Well but after all we were promised by the Scripture, that before Days are over there are gonna be some pretty awful times. (Also there should be thousand years of peace with Satan locked in some prison, but I'm quite sure we haven't had those yet). Gog and Magog, Camp of Saints, Beasts, Dragons, persecutions.

So well we should expect some pretty serious dystopia.

Not a fan of "dystopian" fiction with its gloom and doom and hopeless futures
---------------------------------
Thankfully HG doesn't give us hopeless doom. There is hope. Only not easy one, not cheap one. And good for that.


message 31: by Robert (new)

Robert Italia (Robert-Italia) | 24 comments Szymon Lech wrote: "Not a fan of "dystopian" fiction with its gloom and doom and hopeless futures. I think its popularity says a lot about what youths are feeling these days.
-----------------------------
Well but af..."


I like to think of this universe as an evolving dream of God's as He moves us toward Heaven, not Hell.


message 32: by Szymon Lech (new) - added it

Szymon Lech Dzięcioł (wickedwoodpeckerofthewest) | 5 comments I like to think of this universe as an evolving dream of God's as He moves us toward Heaven, not Hell. I like to think of this universe as an evolving dream of God's as He moves us toward Heaven, not Hell.
---------------------
My friend you should stop reading Teilhard de Chardin ;)

Besides I didn't said God moves us to Hell, I said that road to Heaven is kinda rocky, thorny and not really what I call fun.


message 33: by Robert (new)

Robert Italia (Robert-Italia) | 24 comments Szymon Lech wrote: "I like to think of this universe as an evolving dream of God's as He moves us toward Heaven, not Hell. I like to think of this universe as an evolving dream of God's as He moves us toward Heaven, n..."

No, not God, dystopian.


message 34: by Treasa (new)

Treasa | 8 comments Whether the universe continues to evolve or not doesn't matter much to the ordinary human being....we only get three score and ten years, on average, to get to know, love and serve God!


message 35: by Joseph (new)

Joseph | 36 comments Robert wrote: Not a fan of "dystopian" fiction with its gloom and doom and hopeless futures. I think its popularity says a lot about what youths are feeling these days.
--------------------------------..."

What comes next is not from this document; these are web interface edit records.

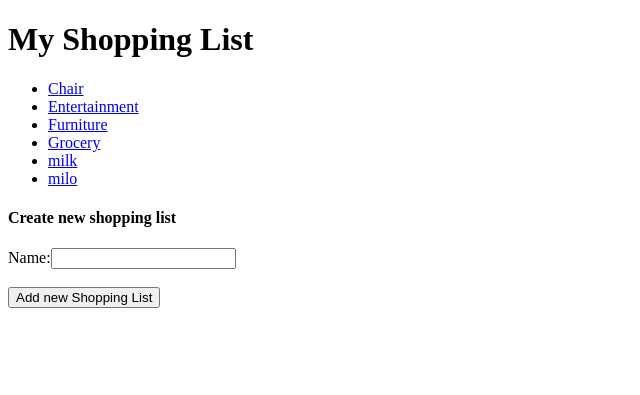
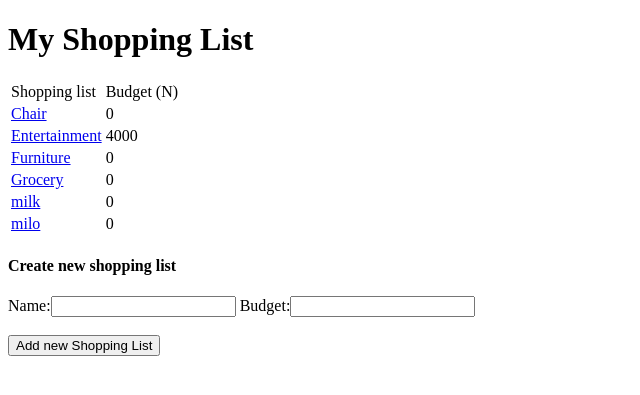
Before and after one commit to andela-cdike/shopping_list_app, a Django app: page / in a window 1280 px wide. Shown: the top 395 px of the page, without its empty margins (0-640 px from the left). Run offline with Django 3.2, Linux system fonts and the light colour scheme; a user stored in the database is signed in; data comes from the database, SQL or seed files in the repository; both versions use the stored data as it was after the commit.

Commit message:
[Feature] User should be able to set overall budget for each shopping list

```diff
--- a/shopping_list_app/app/forms.py
+++ b/shopping_list_app/app/forms.py
@@ -7,7 +7,7 @@ class ShoppingListForm(ModelForm):
     '''Form for the shopping list model'''
     class Meta:
         model = ShoppingList
-        fields = ['name']
+        fields = ['name', 'budget']
 
 
 class ShoppingListItemForm(ModelForm):
--- a/shopping_list_app/app/models.py
+++ b/shopping_list_app/app/models.py
@@ -14,6 +14,7 @@ class ShoppingList(Base):
     owner = models.ForeignKey(
         'auth.User', null=True, related_name='shopping_lists'
     )
+    budget = models.IntegerField()
 
     class Meta:
         ordering = ['name']
--- a/shopping_list_app/app/templates/app/index.html
+++ b/shopping_list_app/app/templates/app/index.html
@@ -4,15 +4,26 @@
 
     <h1>My Shopping List</h1>
 
-    <ul>
+    <Table>
+        <thead>
+            <tr>
+                <td>Shopping list</td>
+                <td>Budget (N)</td>
+            </tr>
+        </thead>
         {% for shopping_list in shopping_lists %}
-            <li>
-                <a href="{% url 'items' shopping_list_id=shopping_list.id %}">
-                    {{ shopping_list.name }}
-                </a>
-            </li>
+            <tr>
+                <td>
+                    <a href="{% url 'items' shopping_list_id=shopping_list.id %}">
+                        {{ shopping_list.name }}
+                    </a>
+                </td>
+                <td>
+                    {{ shopping_list.budget }}
+                </td>
+            </tr>
         {% endfor %}
-    </ul>
+    </Table>
 
     <div>
         <h4>Create new shopping list</h4>
--- a/shopping_list_app/app/templates/app/items.html
+++ b/shopping_list_app/app/templates/app/items.html
@@ -3,6 +3,7 @@
 {% block main %}
 
     <h1>{{ shopping_list.name }} Items</h1>
+    <h4>Budget: {{ shopping_list.budget }}</h4>
 
     <ul>
         {% for item in items %}
```
Also changed, not shown: shopping_list_app/app/tests/test_models.py (+4 -3 lines), shopping_list_app/app/tests/test_views.py (+3 -3 lines), shopping_list_app/app/migrations/0003_shoppinglist_budget.py (added), shopping_list_app/db.sqlite3.
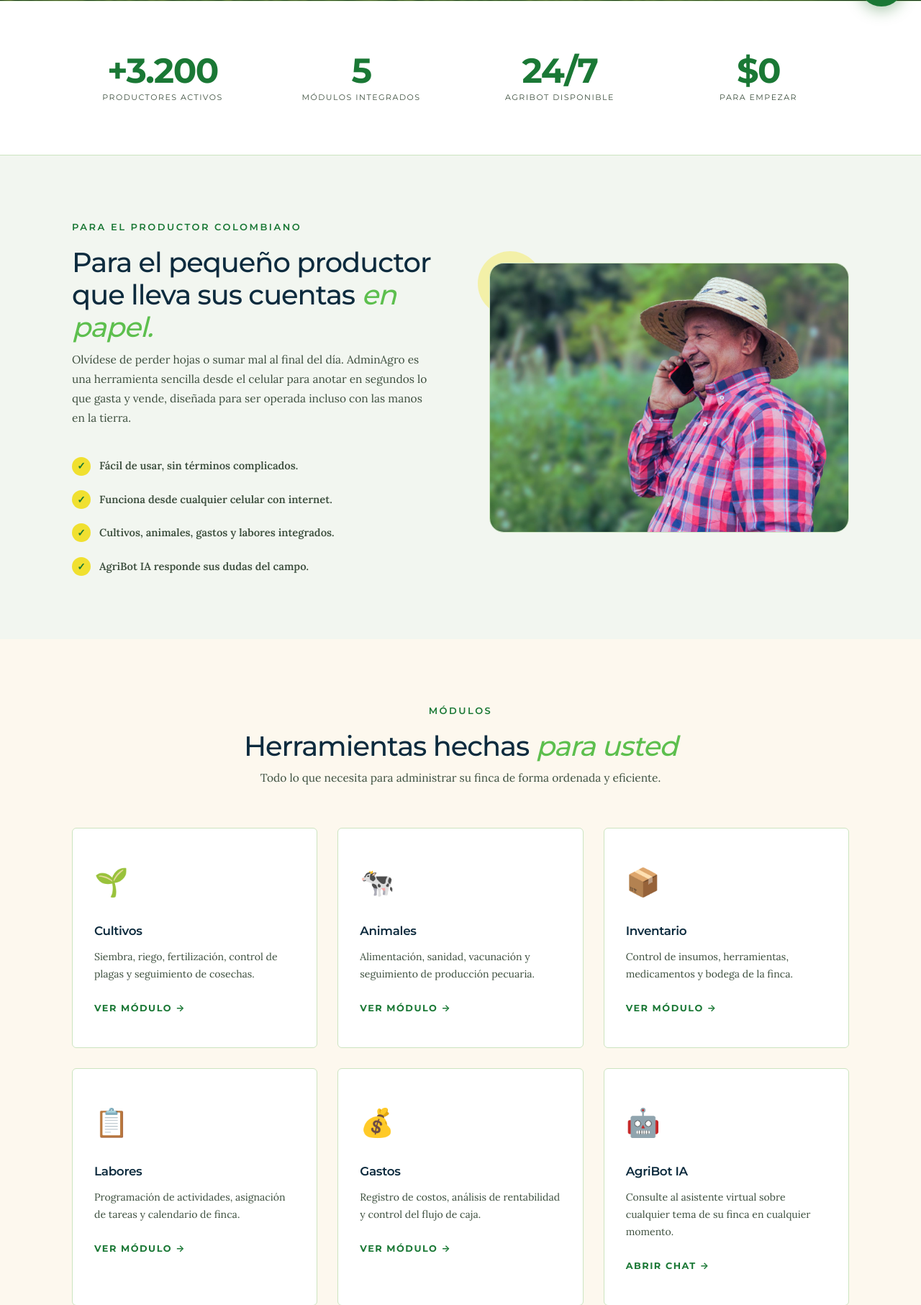
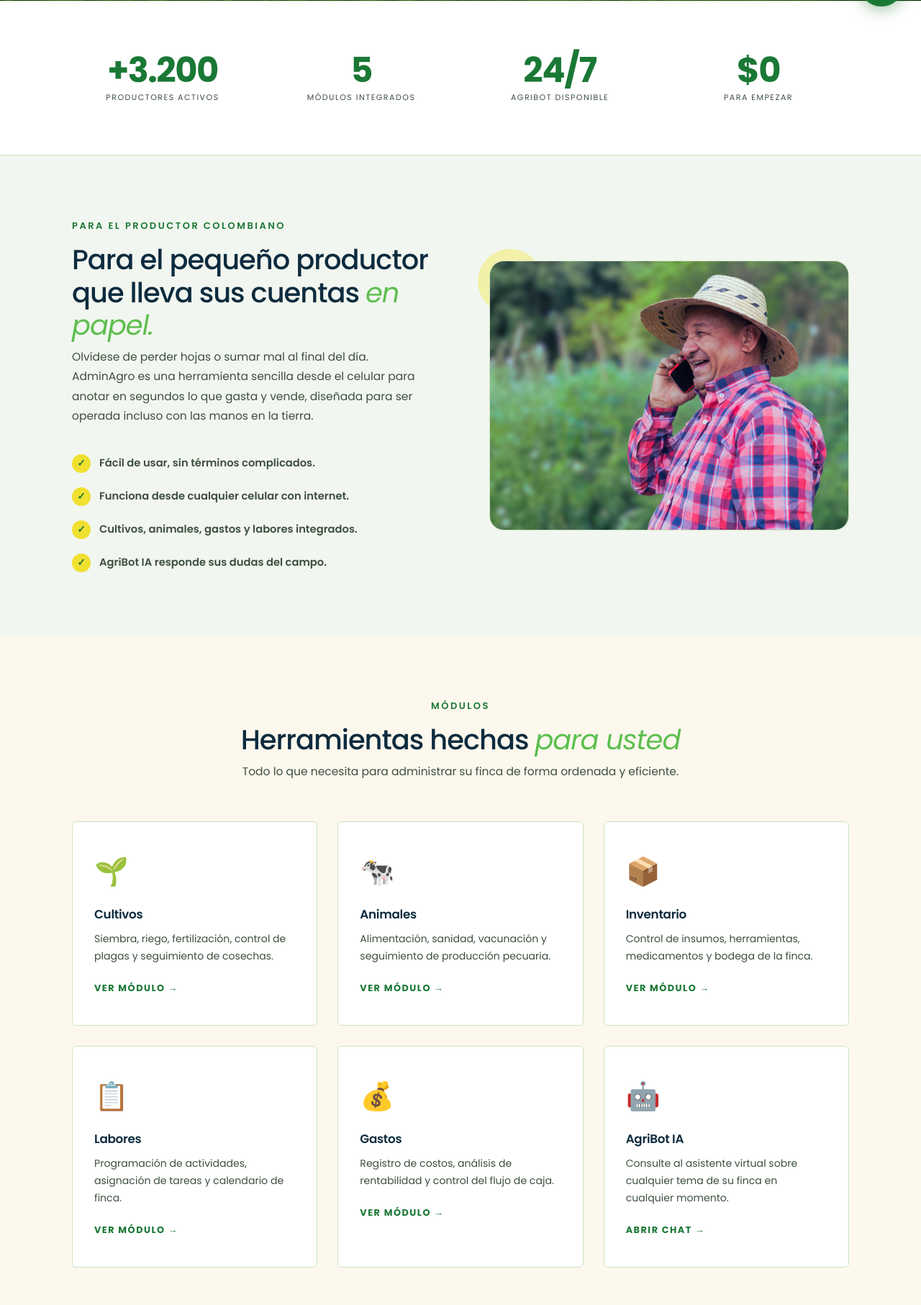
Before and after one commit to natalia-lopez-carmona/AdminFincaIAG706, a Flask app: page / in a window 1280 px wide. Shown: the part 767-2580 px from the top of the page at 72% size. Run offline with Flask 3, Linux system fonts and the light colour scheme.

Commit message:
Revertir tipografía a Poppins — mantener resto de estética Glint
Co-Authored-By: Claude Sonnet 4.6 <noreply@anthropic.com>

```diff
--- a/chatbot/static/css/style.css
+++ b/chatbot/static/css/style.css
@@ -17,11 +17,6 @@
   --oscuro:        #0d2b3e;
   --borde:         #cce4c0;
 
-  /* Tipografía Glint */
-  --font-head: 'Montserrat', -apple-system, sans-serif;
-  --font-body: 'Lora', Georgia, serif;
-  --font-ui:   'Poppins', sans-serif;
-
   /* Espaciado sección */
   --section-pad: 7rem 3rem;
 }
@@ -32,9 +27,7 @@
 html { scroll-behavior: smooth; }
 
 body {
-  font-family: var(--font-body);
-  font-size: 17px;
-  line-height: 1.8;
+  font-family: 'Poppins', sans-serif;
   background: var(--crema);
   color: var(--gris-texto);
   overflow-x: hidden;
@@ -349,7 +342,7 @@ body {
 /* ── ETIQUETAS DE SECCIÓN (eyebrow Glint) ───────────────── */
 .section-label {
   display: block;
-  font-family: var(--font-head);
+  font-family: 'Poppins', sans-serif;
   color: var(--verde);
   font-size: 13px;
   font-weight: 600;
@@ -373,7 +366,7 @@ body {
 
 .section h2,
 .section-title {
-  font-family: var(--font-head);
+  font-family: 'Poppins', sans-serif;
   font-size: clamp(1.7rem, 3vw, 2.55rem);
   font-weight: 500;
   letter-spacing: -1px;
@@ -490,7 +483,7 @@ body {
 }
 
 .card h3 {
-  font-family: var(--font-head);
+  font-family: 'Poppins', sans-serif;
   font-size: 1.05rem;
   font-weight: 600;
   color: var(--oscuro);
@@ -499,7 +492,7 @@ body {
 }
 
 .card p {
-  font-family: var(--font-body);
+  font-family: 'Poppins', sans-serif;
   font-size: 0.88rem;
   color: var(--gris-texto);
   line-height: 1.7;
@@ -507,7 +500,7 @@ body {
 }
 
 .card a {
-  font-family: var(--font-head);
+  font-family: 'Poppins', sans-serif;
   color: var(--verde);
   font-weight: 700;
   text-decoration: none;
@@ -1663,7 +1656,7 @@ footer {
 }
 .stat-item { display: flex; flex-direction: column; gap: 6px; }
 .stat-item .num {
-  font-family: var(--font-head);
+  font-family: 'Poppins', sans-serif;
   font-size: clamp(2rem, 4vw, 3rem);
   font-weight: 700;
   color: var(--verde);
@@ -1671,7 +1664,7 @@ footer {
   line-height: 1;
 }
 .stat-item .lbl {
-  font-family: var(--font-head);
+  font-family: 'Poppins', sans-serif;
   font-size: 11px;
   text-transform: uppercase;
   letter-spacing: 1.5px;
@@ -1699,7 +1692,7 @@ footer {
   box-shadow: 0 14px 40px rgba(26,120,53,.10);
 }
 .info-block h3 {
-  font-family: var(--font-head);
+  font-family: 'Poppins', sans-serif;
   font-size: 1rem;
   font-weight: 600;
   color: var(--oscuro);
--- a/templates/base.html
+++ b/templates/base.html
@@ -7,7 +7,7 @@
   <link rel="icon" href="{{ url_for('static', filename='img/favicon.ico') }}">
   <link rel="preconnect" href="https://fonts.googleapis.com">
   <link rel="preconnect" href="https://fonts.gstatic.com" crossorigin>
-  <link href="https://fonts.googleapis.com/css2?family=Lora:ital,wght@0,400;0,500;0,600;1,400;1,500&family=Montserrat:wght@400;500;600;700;800&family=Poppins:ital,wght@0,400;0,500;0,600;0,700;0,800;1,400&display=swap" rel="stylesheet">
+  <link href="https://fonts.googleapis.com/css2?family=Poppins:ital,wght@0,400;0,500;0,600;0,700;0,800;1,400&display=swap" rel="stylesheet">
   <link rel="stylesheet" href="{{ url_for('static', filename='css/style.css') }}">
 </head>
 <body>
```
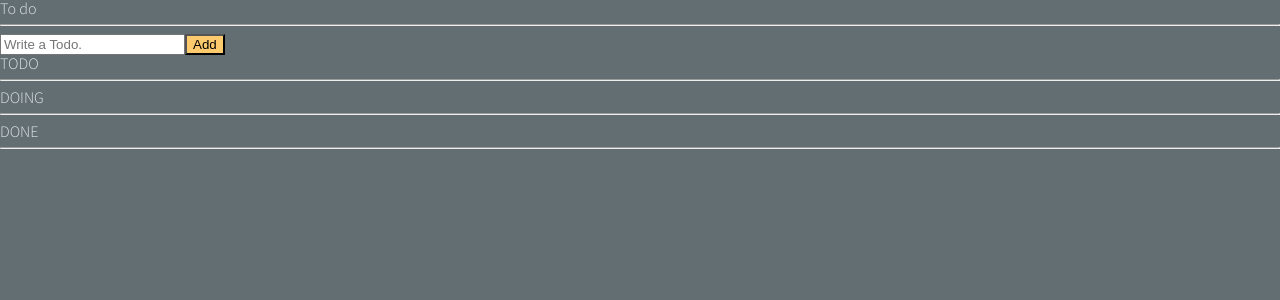
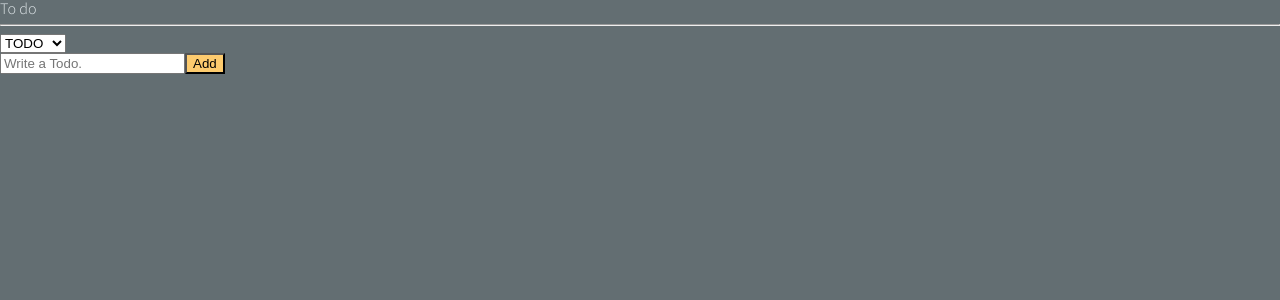
Before and after one commit to onetuks/todolist, a React (Create React App) app: page / in a window 1280 px wide. Shown: the top 300 px of the page. Built offline with nearby package versions, Linux system fonts and the light colour scheme.

Commit message:
#6.17 Selectors part 2

```diff
--- a/src/App.tsx
+++ b/src/App.tsx
@@ -1,5 +1,5 @@
 import { RecoilRoot } from "recoil";
-import styled, { createGlobalStyle } from "styled-components";
+import { createGlobalStyle } from "styled-components";
 import TodoList from "./components/TodoList";
 
 const GlobalStyle = createGlobalStyle`
--- a/src/Atom.ts
+++ b/src/Atom.ts
@@ -11,14 +11,16 @@
   default: [],
 });
 
+export const categoryState = atom({
+  key: "category",
+  default: "TODO",
+});
+
 export const todoSelector = selector({
   key: "todoSelector",
-    get: ({get}) => {
+  get: ({ get }) => {
     const todos = get(todoState);
-        return [
-            todos.filter((todo) => todo.category === "TODO"),
-            todos.filter((todo) => todo.category === "DOING"),
-            todos.filter((todo) => todo.category === "DONE"),
-        ]
+    const category = get(categoryState);
+    return todos.filter((todo) => todo.category === category);
   },
-})
+});
--- a/src/components/TodoList.tsx
+++ b/src/components/TodoList.tsx
@@ -1,40 +1,28 @@
-import { useRecoilValue } from "recoil";
-import { todoSelector, todoState } from "../Atom";
+import { useRecoilState, useRecoilValue } from "recoil";
+import { categoryState, todoSelector, todoState } from "../Atom";
 import CreateTodo from "./CreateTodo";
 import Todo from "./Todo";
 
 function TodoList() {
-  const [todos, doings, dones] = useRecoilValue(todoSelector);
+  const todos = useRecoilValue(todoSelector);
+  const [category, setCategory] = useRecoilState(categoryState);
+  const onInput = (event: React.FormEvent<HTMLSelectElement>) => {
+    setCategory(event.currentTarget.value);
+  }
 
   return (
     <>
       <h1>To do</h1>
       <hr />
+      <select onInput={onInput}>
+        <option value="TODO">TODO</option>
+        <option value="DOING">DOING</option>
+        <option value="DONE">DONE</option>
+      </select>
       <CreateTodo />
-      <h2>TODO</h2>
-      <ul>
-        {todos.map((todo) => (
-          // {...todo} 보내주는 곳과 사용하는 곳에서 todo에 대한 interface가 같으므로 이렇게 내부 원소를 보내줘도 됨.
-          <Todo key={todo.id} {...todo} />
-        ))}
-      </ul>
-      <hr />
-      <h2>DOING</h2>
-      <ul>
-        {doings.map((doing) => (
-          // {...todo} 보내주는 곳과 사용하는 곳에서 todo에 대한 interface가 같으므로 이렇게 내부 원소를 보내줘도 됨.
-          <Todo key={doing.id} {...doing} />
-        ))}
-      </ul>
-      <hr />
-      <h2>DONE</h2>
-      <ul>
-        {dones.map((done) => (
-          // {...todo} 보내주는 곳과 사용하는 곳에서 todo에 대한 interface가 같으므로 이렇게 내부 원소를 보내줘도 됨.
-          <Todo key={done.id} {...done} />
-        ))}
-      </ul>
-      <hr />
+      {todos.map((todo) => (
+        <Todo key={todo.id} {...todo} />
+      ))}
     </>
   );
 }
```
Lines whose indentation alone changed are shown as unchanged.
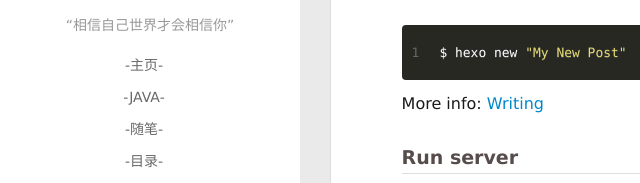
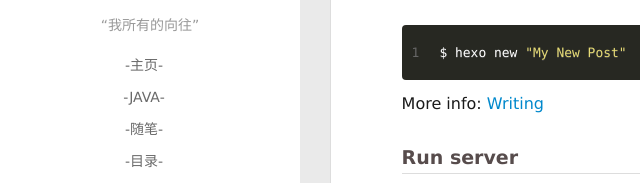
Before and after one commit to Guawazz/Guawazz.github.io, a plain HTML site: page 2021/07/01/hello-world/index.html in a window 1280 px wide. Shown: the part 327-510 px from the top of the page, 0-640 px from the left. Drawn offline with Linux system fonts and the light colour scheme.

Commit message:
Site updated: 2021-07-01 17:12:34

```diff
--- a/2021/07/01/hello-world/index.html
+++ b/2021/07/01/hello-world/index.html
@@ -53,7 +53,7 @@
 		  <h1 class="header-author"><a href="/">Guawaz</a></h1>
 		</hgroup>
 
-		<p class="header-subtitle">“相信自己世界才会相信你”</p>
+		<p class="header-subtitle">“我所有的向往”</p>
 
 
 		<nav class="header-menu">
@@ -112,7 +112,7 @@
 			  <h1 class="header-author js-header-author">Guawaz</h1>
 			</hgroup>
 
-			<p class="header-subtitle"><i class="icon icon-quo-left"></i>“相信自己世界才会相信你”<i class="icon icon-quo-right"></i></p>
+			<p class="header-subtitle"><i class="icon icon-quo-left"></i>“我所有的向往”<i class="icon icon-quo-right"></i></p>
 
 
 
```
Also changed, not shown: archives/2021/07/index.html (+2 -2 lines), archives/2021/index.html (+2 -2 lines), archives/index.html (+2 -2 lines), index.html (+2 -2 lines).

I haven't actually read The Hunger Games, but I do like dystopian literature because I think it can do a really good job with social commentary. Case in point, the Japanese novel Battle Royale which has a similar premise to Hunger Games and is loaded with social critique.


Robyn Ellis | 6 comments This is awesome! It doesn't really surprise me either since the book has a very strong moral viewpoint and lots of social justice connections to our own world.


message 37: by Silver Rose (last edited Aug 27, 2014 11:53PM) (new) - rated it 4 stars

Silver Rose | 2 comments Szymon Lech wrote: "As I said in my last post, Katniss puts survival (ie. self) before anything else and is presented as the hero that the reader should look up to.
-----------------------------------------
Primo, ind..."


I actually think that Peeta is seen as the moral compass of the series, especially in the first book. Katniss may be the main character, but the author seemed to take a different approach with her role.


back to top

unread topics | mark unread


Books mentioned in this topic

Meet Me In The Mountains (other topics)
Divergent (other topics)
Battle Royale (other topics)

Authors mentioned in this topic

Candy Marie Bridges (other topics)